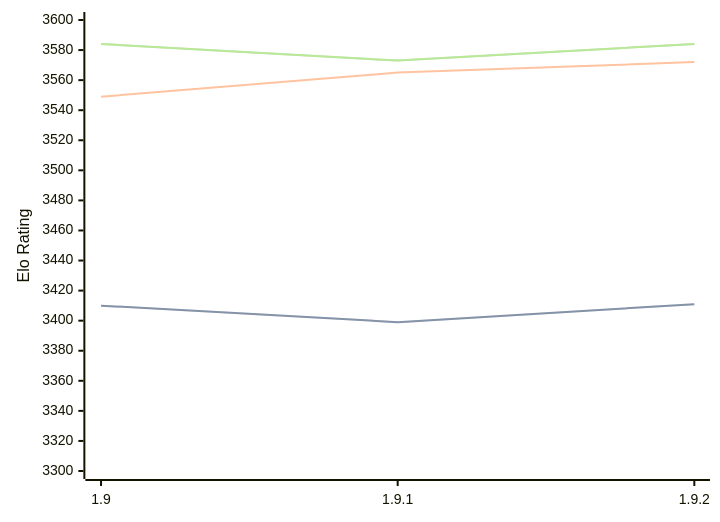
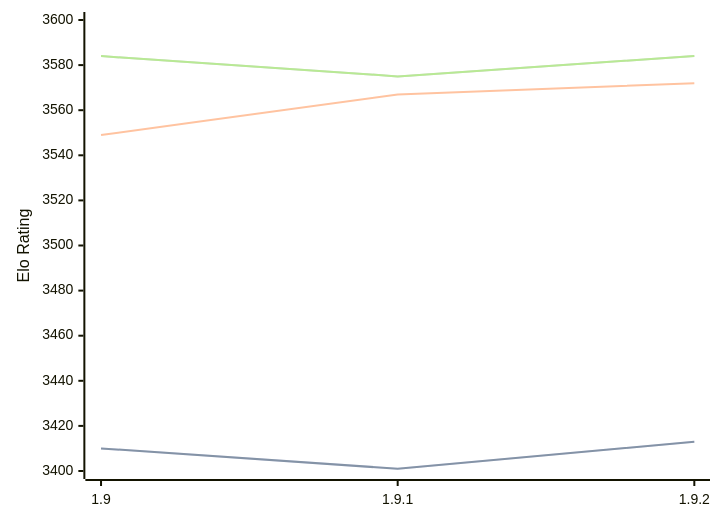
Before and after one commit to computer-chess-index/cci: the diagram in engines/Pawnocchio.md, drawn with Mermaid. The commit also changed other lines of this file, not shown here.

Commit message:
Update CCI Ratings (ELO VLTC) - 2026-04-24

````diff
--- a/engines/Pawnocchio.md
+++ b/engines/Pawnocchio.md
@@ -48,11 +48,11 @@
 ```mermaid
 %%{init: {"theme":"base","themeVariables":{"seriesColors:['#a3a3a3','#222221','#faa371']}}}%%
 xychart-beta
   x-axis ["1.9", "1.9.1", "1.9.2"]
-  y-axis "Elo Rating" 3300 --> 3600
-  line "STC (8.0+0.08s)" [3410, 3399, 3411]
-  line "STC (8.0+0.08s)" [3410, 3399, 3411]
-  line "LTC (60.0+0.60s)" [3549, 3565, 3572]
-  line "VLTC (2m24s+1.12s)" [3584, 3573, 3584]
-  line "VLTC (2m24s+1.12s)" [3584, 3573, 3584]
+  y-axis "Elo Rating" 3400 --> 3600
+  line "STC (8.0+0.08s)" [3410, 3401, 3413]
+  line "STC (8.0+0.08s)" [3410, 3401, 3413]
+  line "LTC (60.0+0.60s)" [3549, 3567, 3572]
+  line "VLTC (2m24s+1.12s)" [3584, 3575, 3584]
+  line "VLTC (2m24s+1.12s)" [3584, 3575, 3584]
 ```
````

» TASK GOAL
How many of the listing's lines contain "engines"? Respond with a single number and nothing else.

» SOLUTION FOR THIS EXERCISE
3